But some are unconvinced by the explanation.
“Are there really this many new, genuine users joining Twitter, all with the same crude hallmarks of fake accounts?” said Raymond Serrato from Democracy Reporting International who has been monitoring the suspicious accounts.
The issue of fake users is hugely sensitive for Twitter because a crackdown could severely dent its roughly 330 million audience – the company’s main selling point.
In a 2014 report to the US Securities and Exchange Commission, Twitter estimated some 5-8.5 per cent of users were bots.
But Emilio Ferrara, a research professor at the University of Southern California, published research last year suggesting it could be double that: 9-15 per cent.
Last week Pew Research Centre released a report analysing 1.2 million English language tweets which contained links to popular websites. Two-thirds of the tweets came from suspected bot accounts.
Twitter Audit Report, a third party company that scans people’s followers using software to estimate how many are fake, suggests as many as 16 million of Donald Trump’s 51 million followers are not real people.
Jennifer Grygiel, an expert on social media at Syracuse University, New York, said the US presidential election has provided a blueprint for others to copy.
“Bad actors around the world have really followed the potential of social media to influence the political process,” she said.
Twitter, she said, is a minnow compared to Facebook’s more than two billion users. But it can still be influential because many prominent opinion formers such as journalists, politicians and academics have a major presence on the platform.
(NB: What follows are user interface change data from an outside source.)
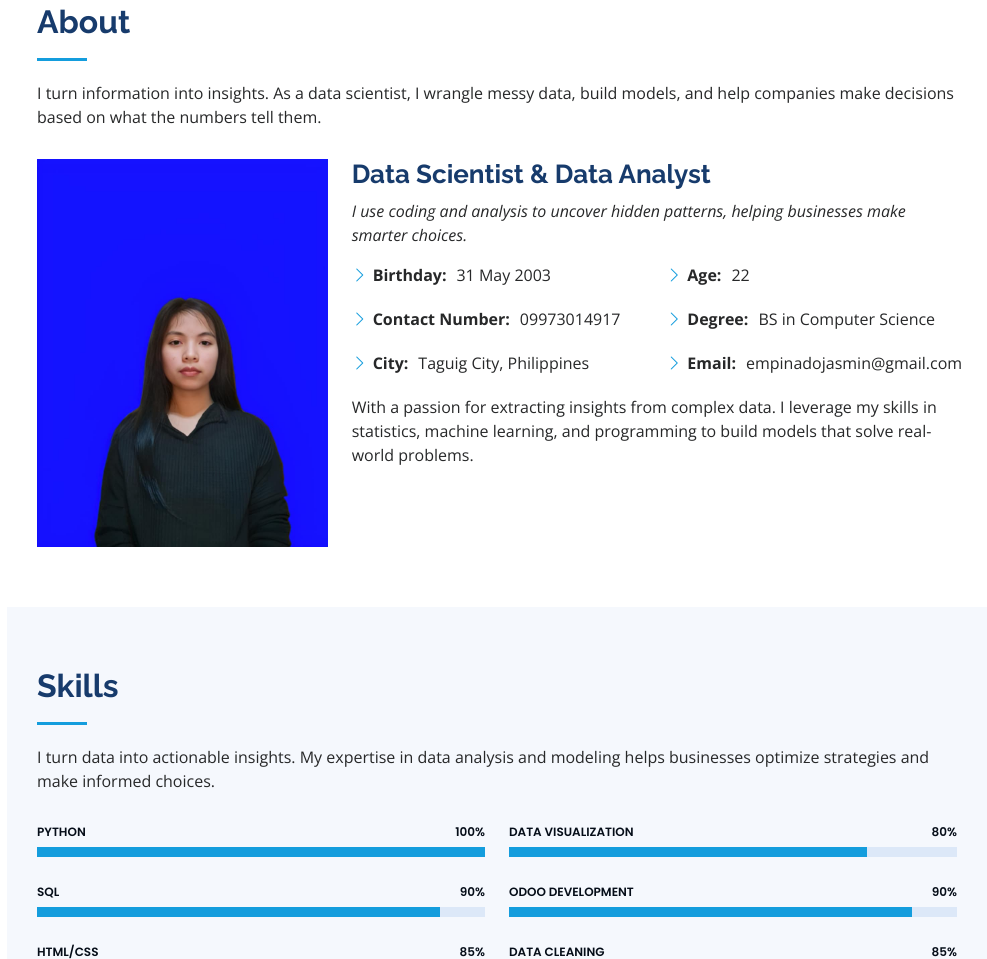
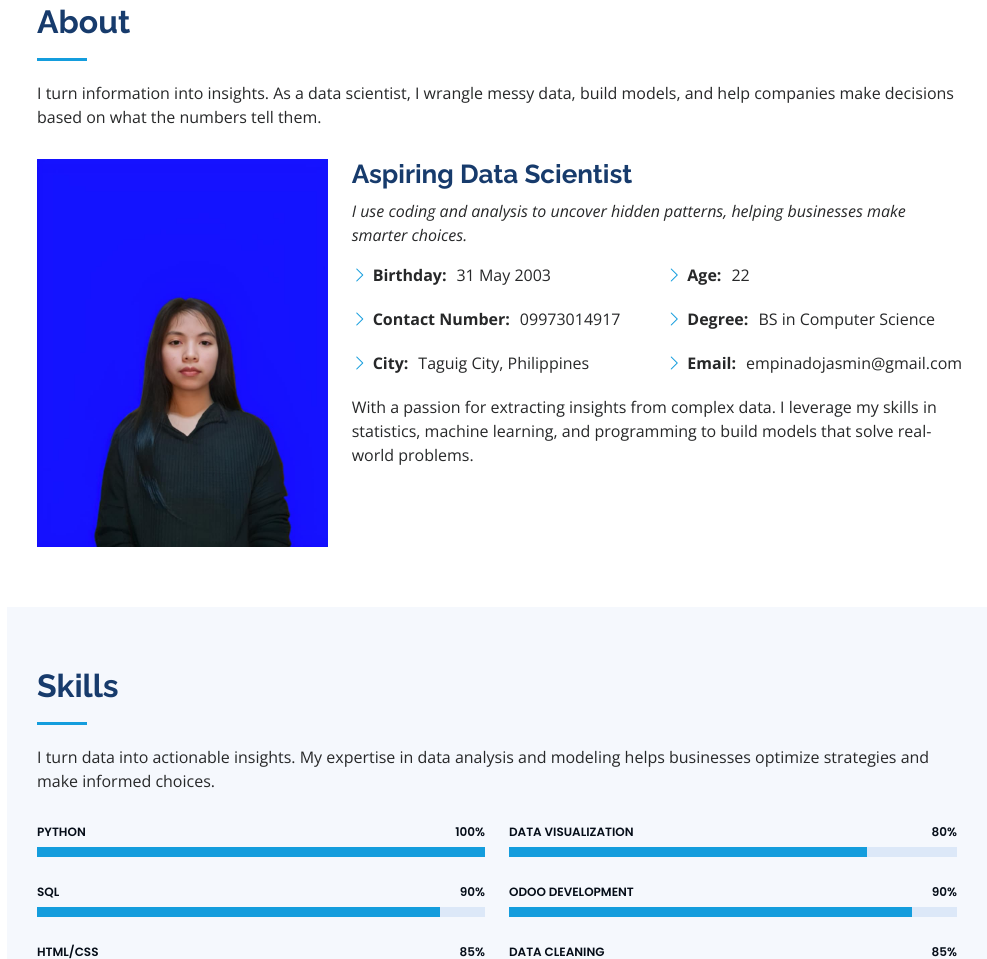
Before and after one commit to jasminempinado/ePortfolio-Empinado, a plain HTML site: page index.html in a window 1280 px wide. Shown: the part 857-1816 px from the top of the page, without its empty margins (293-1280 px from the left). Drawn offline with nearby package versions, Linux system fonts and the light colour scheme.

Commit message:
Update index.html

```diff
--- a/index.html
+++ b/index.html
@@ -78,7 +78,7 @@
   <section id="hero" class="d-flex flex-column justify-content-center align-items-center">
     <div class="hero-container" data-aos="fade-in">
       <h1>Lea Mae Jasmin L. Empinado</h1>
-      <p>I'm <span class="typed" data-typed-items="Computer Science Graduate, Aspiring Data Scientist"></span></p>
+      <p>I'm <span class="typed" data-typed-items="Computer Science Graduate, an Aspiring Data Scientist"></span></p>
     </div>
   </section><!-- End Hero -->
 
@@ -99,7 +99,7 @@
             <img src="assets/img/profile-img.jpg" class="img-fluid" alt="">
           </div>
           <div class="col-lg-8 pt-4 pt-lg-0 content" data-aos="fade-left">
-            <h3>Data Scientist &amp; Data Analyst</h3>
+            <h3>Aspiring Data Scientist</h3>
             <p class="fst-italic">
               I use coding and analysis to uncover hidden patterns, helping businesses make smarter choices.
             </p>
```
“If you can get information within this population, then you’ve scored,” she said.